-------- GIVEN ENTRIES

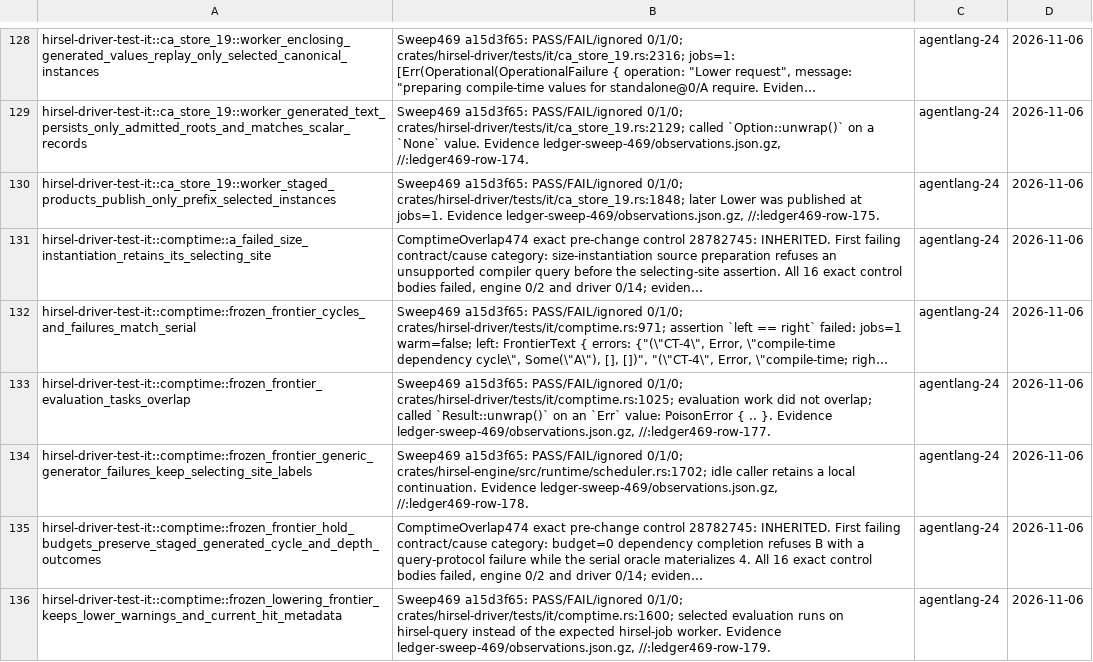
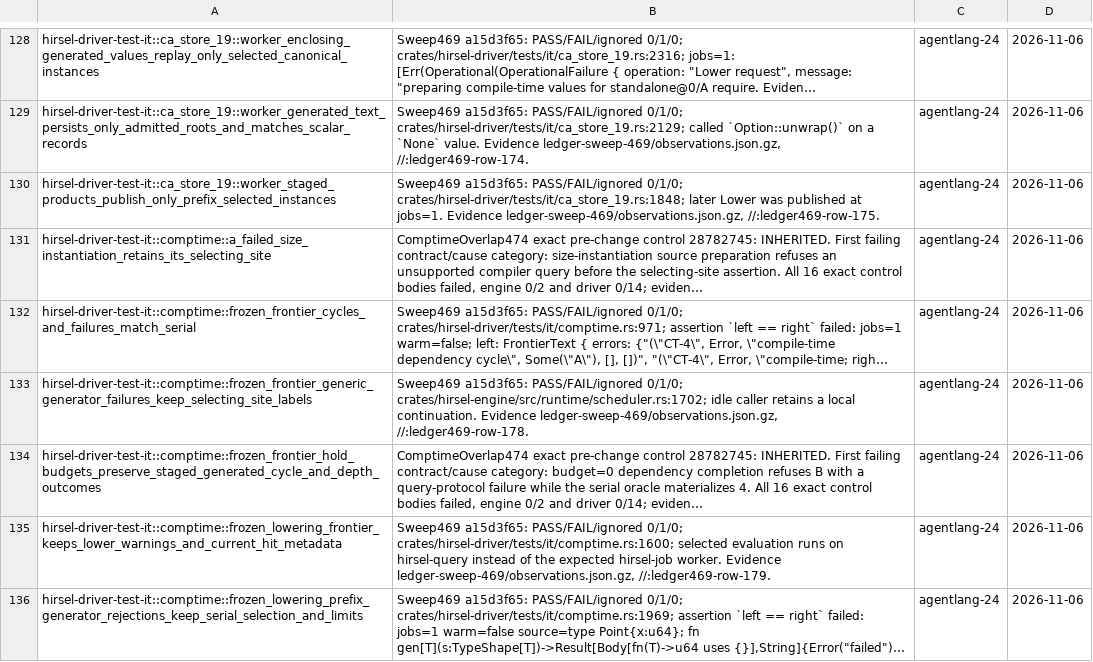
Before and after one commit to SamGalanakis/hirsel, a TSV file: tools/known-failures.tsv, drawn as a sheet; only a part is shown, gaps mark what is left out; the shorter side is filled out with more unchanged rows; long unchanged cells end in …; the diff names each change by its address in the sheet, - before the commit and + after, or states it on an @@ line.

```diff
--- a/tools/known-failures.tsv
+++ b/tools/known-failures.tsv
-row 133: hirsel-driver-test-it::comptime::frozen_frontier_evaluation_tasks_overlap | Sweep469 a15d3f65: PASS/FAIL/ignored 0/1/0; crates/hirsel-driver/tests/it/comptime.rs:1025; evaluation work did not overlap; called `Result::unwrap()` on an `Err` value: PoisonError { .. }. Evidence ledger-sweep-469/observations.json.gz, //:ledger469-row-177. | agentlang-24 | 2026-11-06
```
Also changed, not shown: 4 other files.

----------------
-------- GIVEN ENTRIES

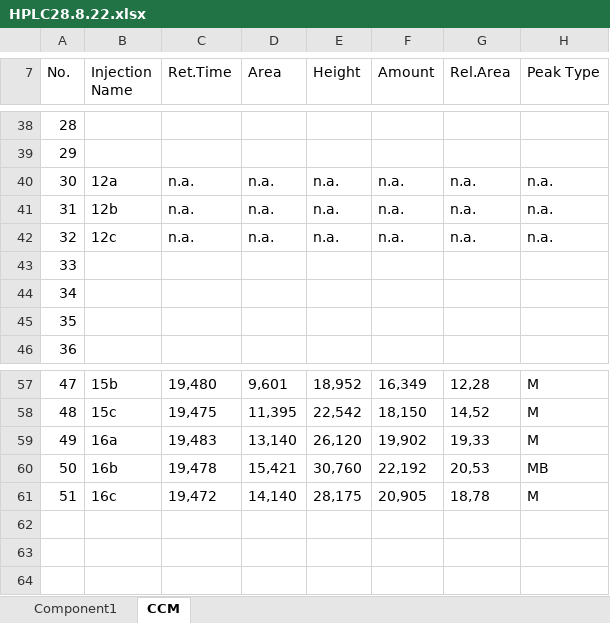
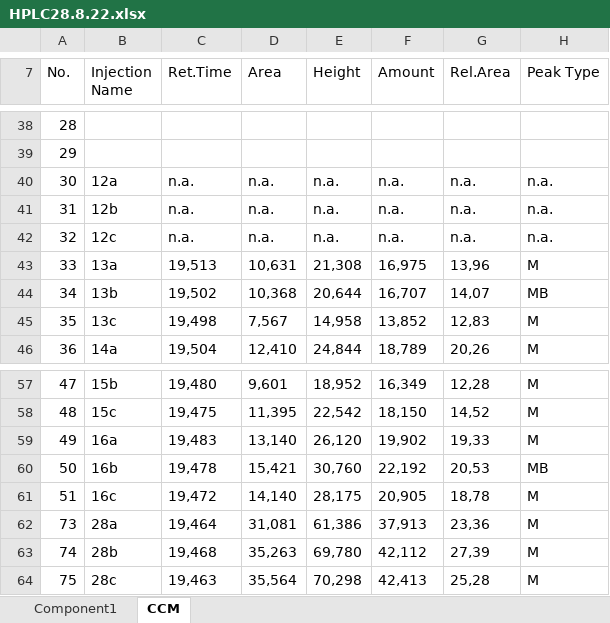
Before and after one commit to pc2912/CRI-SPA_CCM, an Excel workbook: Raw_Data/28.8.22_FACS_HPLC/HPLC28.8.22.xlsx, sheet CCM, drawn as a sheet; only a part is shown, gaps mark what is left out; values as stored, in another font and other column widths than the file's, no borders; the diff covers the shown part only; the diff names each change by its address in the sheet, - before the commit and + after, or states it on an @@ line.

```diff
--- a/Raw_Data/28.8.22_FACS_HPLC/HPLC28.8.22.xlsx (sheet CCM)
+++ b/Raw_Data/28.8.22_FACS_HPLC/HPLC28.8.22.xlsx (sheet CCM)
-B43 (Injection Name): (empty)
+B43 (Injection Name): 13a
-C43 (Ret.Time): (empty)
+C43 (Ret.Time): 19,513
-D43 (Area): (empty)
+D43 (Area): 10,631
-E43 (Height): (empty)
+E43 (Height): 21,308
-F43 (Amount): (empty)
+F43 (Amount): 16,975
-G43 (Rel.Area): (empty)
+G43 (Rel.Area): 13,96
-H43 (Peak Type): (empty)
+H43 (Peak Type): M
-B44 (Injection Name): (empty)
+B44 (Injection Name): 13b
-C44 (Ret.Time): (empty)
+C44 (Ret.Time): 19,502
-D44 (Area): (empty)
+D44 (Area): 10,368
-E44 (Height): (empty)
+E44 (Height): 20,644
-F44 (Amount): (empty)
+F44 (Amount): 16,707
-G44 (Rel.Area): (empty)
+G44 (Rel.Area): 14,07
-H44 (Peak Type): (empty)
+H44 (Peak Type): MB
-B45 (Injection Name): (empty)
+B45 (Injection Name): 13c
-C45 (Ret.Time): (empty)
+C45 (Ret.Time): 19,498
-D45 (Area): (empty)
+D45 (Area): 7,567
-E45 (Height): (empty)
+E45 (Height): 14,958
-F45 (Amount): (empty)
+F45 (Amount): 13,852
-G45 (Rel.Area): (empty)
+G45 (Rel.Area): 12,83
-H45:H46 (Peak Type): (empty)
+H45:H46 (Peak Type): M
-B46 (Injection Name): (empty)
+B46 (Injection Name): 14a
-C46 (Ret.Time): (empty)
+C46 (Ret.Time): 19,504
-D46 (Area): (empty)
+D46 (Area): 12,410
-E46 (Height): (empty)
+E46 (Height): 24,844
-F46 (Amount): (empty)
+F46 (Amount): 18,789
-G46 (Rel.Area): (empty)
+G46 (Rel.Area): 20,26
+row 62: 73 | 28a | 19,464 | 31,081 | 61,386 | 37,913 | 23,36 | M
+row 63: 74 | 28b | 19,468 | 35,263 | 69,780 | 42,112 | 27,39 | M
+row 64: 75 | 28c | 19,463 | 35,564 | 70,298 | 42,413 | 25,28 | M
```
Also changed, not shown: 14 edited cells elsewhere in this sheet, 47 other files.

----------------
-------- GIVEN ENTRIES

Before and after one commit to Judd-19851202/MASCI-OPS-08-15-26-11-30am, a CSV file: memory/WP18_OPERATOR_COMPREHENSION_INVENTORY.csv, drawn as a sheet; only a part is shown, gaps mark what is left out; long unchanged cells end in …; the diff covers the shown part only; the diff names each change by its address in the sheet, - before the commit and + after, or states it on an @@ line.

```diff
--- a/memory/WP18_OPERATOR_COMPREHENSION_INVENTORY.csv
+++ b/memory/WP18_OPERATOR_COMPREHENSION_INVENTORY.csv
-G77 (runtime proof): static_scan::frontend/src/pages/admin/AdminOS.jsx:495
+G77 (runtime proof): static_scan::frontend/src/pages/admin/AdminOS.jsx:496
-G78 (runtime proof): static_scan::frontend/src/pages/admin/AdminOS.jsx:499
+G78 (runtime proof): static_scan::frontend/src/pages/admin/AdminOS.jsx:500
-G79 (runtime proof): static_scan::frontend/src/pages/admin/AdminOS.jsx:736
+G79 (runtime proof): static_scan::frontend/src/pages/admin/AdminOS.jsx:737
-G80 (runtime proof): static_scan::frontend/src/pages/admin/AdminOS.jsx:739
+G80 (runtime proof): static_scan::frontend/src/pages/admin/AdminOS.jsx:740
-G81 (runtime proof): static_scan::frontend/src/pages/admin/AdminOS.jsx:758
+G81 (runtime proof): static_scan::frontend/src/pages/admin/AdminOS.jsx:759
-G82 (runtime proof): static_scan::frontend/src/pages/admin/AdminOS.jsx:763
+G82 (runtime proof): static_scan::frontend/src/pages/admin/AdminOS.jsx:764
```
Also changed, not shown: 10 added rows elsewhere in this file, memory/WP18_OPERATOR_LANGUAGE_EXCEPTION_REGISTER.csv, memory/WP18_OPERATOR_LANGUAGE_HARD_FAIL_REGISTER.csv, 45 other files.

----------------

→ **REQUIREMENT**: Write only the number of lines in the listing that include "elsewhere".

→ **OUTPUT OF THE TASK**: 2